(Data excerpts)
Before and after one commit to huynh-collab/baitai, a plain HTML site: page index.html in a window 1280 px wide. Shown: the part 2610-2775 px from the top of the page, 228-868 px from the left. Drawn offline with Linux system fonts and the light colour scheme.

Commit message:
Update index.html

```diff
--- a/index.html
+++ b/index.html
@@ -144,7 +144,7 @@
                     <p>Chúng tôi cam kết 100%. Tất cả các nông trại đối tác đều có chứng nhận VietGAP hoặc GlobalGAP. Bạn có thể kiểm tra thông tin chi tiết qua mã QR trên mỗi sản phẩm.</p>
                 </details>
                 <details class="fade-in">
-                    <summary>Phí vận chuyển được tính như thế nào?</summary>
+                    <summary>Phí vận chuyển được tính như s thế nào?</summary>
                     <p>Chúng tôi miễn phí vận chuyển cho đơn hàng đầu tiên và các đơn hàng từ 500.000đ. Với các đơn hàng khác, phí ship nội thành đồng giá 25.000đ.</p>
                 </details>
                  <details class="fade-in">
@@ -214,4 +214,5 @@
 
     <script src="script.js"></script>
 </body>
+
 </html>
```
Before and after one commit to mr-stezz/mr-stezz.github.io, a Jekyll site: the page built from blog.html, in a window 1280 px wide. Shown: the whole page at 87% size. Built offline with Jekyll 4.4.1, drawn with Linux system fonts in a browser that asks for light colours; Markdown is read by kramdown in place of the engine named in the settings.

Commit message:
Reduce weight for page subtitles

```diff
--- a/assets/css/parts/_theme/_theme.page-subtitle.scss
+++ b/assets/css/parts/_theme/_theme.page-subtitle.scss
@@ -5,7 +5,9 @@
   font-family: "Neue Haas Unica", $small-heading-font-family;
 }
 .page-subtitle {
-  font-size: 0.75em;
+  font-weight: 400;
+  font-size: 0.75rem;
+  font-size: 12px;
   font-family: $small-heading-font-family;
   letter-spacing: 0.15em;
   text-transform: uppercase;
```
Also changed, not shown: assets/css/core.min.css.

--

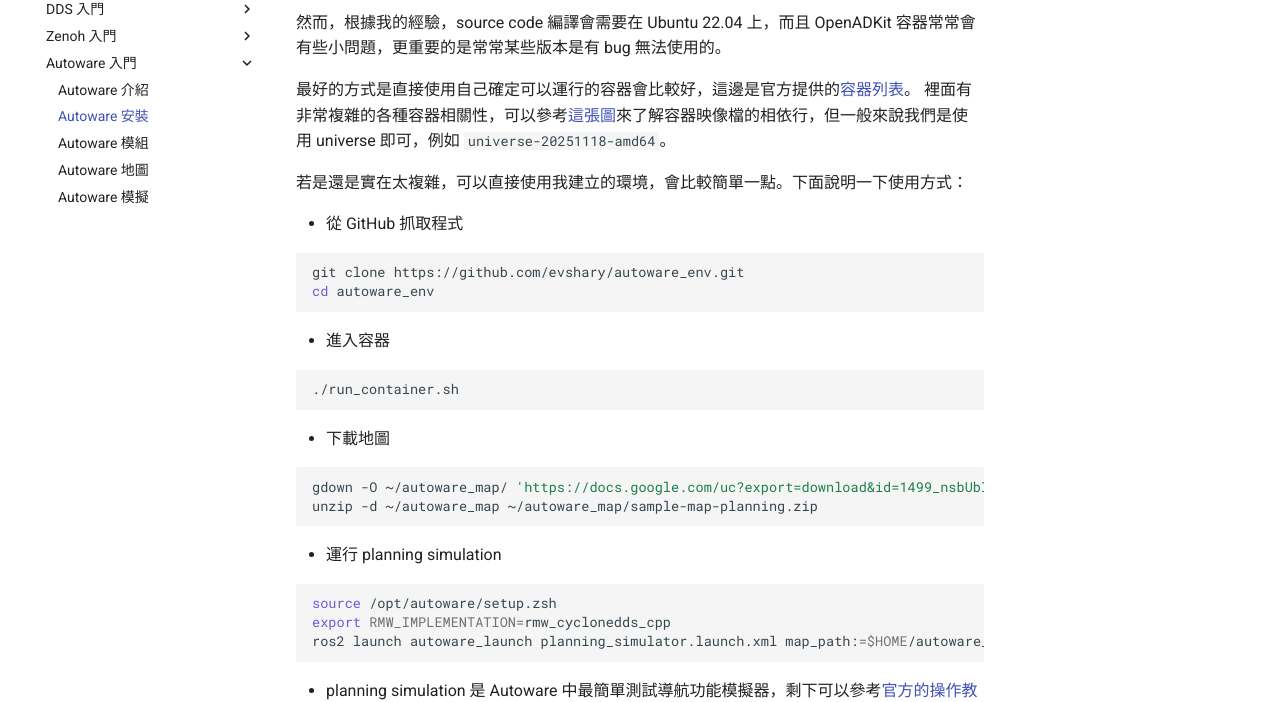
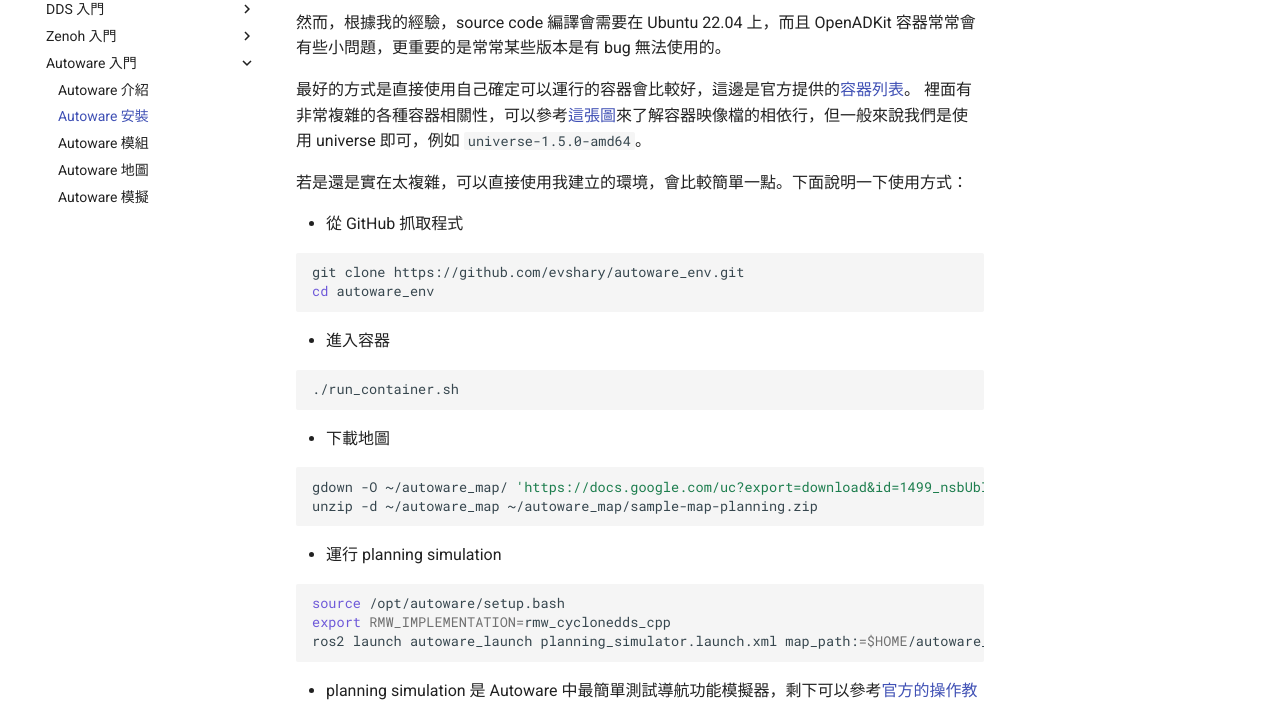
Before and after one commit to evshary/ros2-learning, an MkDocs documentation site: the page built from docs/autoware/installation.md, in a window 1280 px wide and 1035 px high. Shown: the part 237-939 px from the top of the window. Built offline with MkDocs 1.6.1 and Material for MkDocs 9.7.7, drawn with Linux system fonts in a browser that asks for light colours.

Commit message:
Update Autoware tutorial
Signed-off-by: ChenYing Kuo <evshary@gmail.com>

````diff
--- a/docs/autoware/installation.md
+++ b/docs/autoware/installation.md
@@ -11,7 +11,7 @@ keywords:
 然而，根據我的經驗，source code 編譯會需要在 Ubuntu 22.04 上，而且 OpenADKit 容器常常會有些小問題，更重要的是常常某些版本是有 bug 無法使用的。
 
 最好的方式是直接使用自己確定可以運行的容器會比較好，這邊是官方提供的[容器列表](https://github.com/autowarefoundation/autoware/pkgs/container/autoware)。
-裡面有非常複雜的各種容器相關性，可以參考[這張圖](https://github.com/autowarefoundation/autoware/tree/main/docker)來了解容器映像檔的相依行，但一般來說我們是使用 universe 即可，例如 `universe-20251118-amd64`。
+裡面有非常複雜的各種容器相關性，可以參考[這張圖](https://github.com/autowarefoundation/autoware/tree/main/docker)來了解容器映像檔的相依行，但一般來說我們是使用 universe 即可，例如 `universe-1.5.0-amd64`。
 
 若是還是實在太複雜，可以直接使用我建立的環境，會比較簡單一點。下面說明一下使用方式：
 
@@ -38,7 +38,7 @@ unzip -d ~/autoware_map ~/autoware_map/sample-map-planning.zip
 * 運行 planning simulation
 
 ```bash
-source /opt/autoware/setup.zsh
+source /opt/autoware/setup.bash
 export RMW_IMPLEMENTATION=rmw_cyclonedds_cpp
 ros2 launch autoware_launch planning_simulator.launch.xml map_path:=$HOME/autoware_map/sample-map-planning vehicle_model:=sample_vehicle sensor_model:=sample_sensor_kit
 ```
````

---

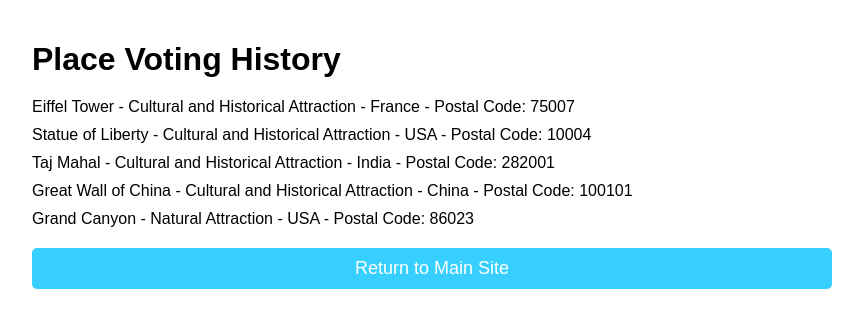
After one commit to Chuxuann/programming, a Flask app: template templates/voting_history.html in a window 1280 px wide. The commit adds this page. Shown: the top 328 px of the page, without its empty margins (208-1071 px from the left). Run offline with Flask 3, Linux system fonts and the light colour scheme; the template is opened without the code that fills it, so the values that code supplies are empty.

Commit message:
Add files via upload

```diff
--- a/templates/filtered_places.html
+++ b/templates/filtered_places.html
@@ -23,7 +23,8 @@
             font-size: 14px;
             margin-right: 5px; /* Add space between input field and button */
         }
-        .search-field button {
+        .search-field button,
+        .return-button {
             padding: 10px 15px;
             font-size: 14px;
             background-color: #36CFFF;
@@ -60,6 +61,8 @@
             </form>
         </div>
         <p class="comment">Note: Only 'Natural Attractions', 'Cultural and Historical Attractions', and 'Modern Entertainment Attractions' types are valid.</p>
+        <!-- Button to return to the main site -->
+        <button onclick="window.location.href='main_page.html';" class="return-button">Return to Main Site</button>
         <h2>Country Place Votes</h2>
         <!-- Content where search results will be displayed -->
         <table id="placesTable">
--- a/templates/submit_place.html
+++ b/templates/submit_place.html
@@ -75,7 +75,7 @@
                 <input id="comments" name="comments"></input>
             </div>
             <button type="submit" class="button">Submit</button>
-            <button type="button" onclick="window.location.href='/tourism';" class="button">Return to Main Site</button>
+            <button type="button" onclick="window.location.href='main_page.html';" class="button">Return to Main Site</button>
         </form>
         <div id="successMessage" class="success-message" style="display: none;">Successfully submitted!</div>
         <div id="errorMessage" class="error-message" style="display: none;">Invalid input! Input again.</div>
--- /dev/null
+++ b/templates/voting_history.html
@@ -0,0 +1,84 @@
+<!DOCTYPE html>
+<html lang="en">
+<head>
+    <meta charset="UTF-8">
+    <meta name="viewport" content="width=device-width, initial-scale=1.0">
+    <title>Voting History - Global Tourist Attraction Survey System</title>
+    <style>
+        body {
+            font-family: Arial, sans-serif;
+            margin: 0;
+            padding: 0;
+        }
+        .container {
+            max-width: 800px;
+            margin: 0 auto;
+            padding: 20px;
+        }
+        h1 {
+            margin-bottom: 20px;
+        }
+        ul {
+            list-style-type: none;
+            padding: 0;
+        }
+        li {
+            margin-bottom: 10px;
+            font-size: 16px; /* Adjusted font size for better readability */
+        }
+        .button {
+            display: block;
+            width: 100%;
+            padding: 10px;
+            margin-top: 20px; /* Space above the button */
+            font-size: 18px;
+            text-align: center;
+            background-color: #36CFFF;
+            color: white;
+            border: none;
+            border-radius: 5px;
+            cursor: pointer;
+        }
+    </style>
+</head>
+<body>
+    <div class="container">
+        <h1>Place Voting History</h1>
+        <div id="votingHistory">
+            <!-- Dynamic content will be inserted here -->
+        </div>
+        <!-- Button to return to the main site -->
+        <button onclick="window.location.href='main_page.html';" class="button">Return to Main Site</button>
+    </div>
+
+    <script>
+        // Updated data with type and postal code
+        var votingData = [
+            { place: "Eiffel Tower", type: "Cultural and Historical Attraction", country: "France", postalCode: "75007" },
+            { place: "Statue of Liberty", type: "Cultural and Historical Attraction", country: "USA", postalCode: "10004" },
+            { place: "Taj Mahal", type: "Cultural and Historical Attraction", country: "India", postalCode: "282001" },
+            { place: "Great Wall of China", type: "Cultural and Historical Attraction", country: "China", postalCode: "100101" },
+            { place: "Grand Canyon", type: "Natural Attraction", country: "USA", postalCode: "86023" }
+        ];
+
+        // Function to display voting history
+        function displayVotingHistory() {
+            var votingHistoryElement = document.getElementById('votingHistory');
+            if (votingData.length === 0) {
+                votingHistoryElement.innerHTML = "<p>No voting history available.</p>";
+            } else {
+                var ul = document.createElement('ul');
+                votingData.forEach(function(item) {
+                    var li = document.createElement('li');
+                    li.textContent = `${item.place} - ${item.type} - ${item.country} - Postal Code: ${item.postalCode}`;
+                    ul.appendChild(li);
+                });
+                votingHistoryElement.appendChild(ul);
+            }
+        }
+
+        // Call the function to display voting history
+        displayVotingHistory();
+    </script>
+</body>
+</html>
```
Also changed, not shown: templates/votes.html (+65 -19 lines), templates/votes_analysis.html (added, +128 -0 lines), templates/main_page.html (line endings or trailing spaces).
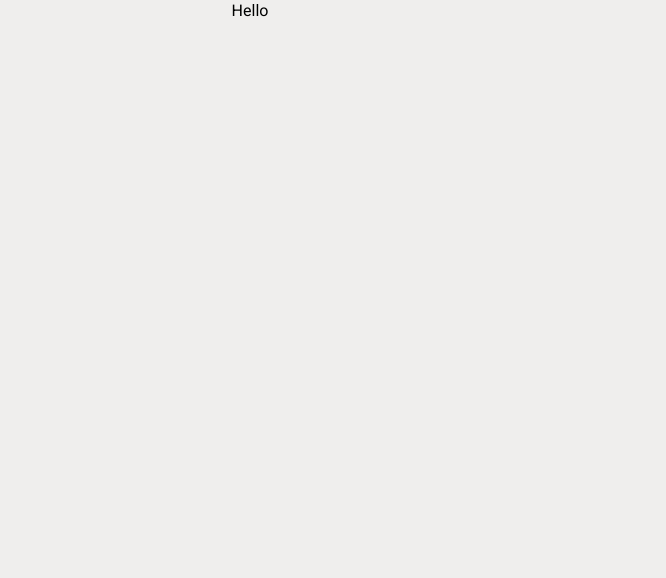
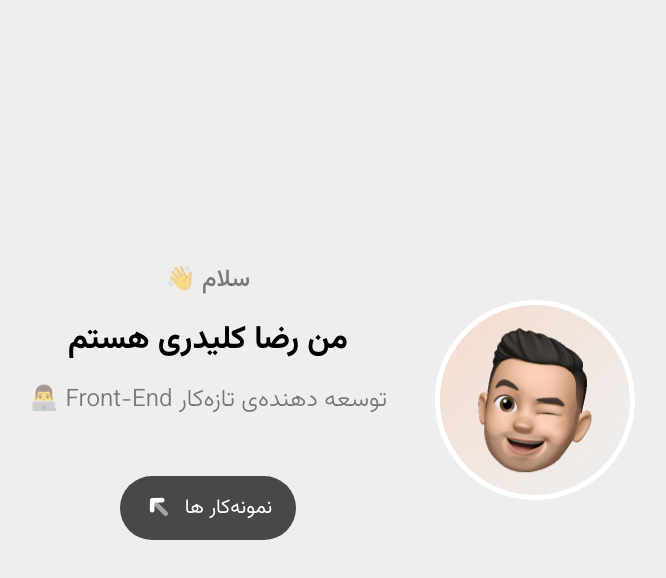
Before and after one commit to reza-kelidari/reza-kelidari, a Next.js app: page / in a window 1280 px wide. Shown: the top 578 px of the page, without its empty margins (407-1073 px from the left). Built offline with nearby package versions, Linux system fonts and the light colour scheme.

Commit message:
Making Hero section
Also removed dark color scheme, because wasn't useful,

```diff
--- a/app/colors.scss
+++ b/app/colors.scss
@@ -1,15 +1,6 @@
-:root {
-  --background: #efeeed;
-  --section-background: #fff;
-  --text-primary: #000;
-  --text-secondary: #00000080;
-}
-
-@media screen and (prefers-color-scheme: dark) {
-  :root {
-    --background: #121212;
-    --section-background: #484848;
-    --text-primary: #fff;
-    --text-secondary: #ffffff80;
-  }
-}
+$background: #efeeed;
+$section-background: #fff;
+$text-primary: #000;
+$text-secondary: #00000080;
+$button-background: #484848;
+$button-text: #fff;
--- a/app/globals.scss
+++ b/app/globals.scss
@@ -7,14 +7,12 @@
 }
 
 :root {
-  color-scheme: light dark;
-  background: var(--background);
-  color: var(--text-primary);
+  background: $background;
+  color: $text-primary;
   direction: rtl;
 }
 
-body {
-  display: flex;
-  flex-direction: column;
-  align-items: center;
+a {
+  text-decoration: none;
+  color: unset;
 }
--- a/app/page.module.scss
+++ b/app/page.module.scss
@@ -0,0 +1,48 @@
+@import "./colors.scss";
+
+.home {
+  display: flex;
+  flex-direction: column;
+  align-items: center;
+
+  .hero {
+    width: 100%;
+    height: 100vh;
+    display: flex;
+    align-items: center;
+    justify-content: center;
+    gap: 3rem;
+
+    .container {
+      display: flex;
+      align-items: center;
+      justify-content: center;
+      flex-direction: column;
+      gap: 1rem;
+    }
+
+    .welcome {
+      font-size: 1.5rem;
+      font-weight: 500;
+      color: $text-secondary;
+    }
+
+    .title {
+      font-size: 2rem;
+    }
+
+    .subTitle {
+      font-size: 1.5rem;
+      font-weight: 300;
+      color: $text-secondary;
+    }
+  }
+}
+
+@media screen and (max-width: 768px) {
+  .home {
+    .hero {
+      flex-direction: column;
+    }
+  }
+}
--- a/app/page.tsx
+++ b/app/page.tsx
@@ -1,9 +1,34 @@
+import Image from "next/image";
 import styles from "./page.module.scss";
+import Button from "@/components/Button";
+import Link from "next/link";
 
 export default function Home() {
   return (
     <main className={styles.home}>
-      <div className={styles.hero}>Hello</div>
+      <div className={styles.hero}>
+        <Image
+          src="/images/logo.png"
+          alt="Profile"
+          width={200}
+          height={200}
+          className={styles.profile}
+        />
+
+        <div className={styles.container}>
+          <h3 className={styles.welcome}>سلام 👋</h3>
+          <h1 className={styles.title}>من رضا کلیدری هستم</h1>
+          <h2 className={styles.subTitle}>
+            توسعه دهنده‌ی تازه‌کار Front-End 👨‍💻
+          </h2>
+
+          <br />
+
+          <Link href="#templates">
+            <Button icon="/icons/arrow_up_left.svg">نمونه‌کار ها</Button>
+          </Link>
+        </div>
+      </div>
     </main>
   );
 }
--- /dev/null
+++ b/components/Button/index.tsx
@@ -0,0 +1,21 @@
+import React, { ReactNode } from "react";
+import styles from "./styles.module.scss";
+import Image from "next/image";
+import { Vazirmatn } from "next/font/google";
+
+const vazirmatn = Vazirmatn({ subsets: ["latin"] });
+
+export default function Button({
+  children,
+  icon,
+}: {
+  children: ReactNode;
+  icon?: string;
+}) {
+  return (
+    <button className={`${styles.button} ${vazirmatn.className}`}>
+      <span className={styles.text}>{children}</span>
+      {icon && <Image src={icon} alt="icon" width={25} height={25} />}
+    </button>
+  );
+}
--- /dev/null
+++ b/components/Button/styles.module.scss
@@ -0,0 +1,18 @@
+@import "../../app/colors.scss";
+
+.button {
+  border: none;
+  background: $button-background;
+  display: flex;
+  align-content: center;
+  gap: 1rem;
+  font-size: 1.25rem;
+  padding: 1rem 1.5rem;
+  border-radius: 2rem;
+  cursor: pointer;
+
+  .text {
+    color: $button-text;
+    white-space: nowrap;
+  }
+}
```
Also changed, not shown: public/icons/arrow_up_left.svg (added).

* What to produce
From the entries above, list each line with "background" in it.

* Task response
             background-color: #36CFFF;
+            background-color: #36CFFF;
-  --background: #efeeed;
-  --section-background: #fff;
-    --background: #121212;
-    --section-background: #484848;
+$background: #efeeed;
+$section-background: #fff;
+$button-background: #484848;
-  background: var(--background);
+  background: $background;
+  background: $button-background;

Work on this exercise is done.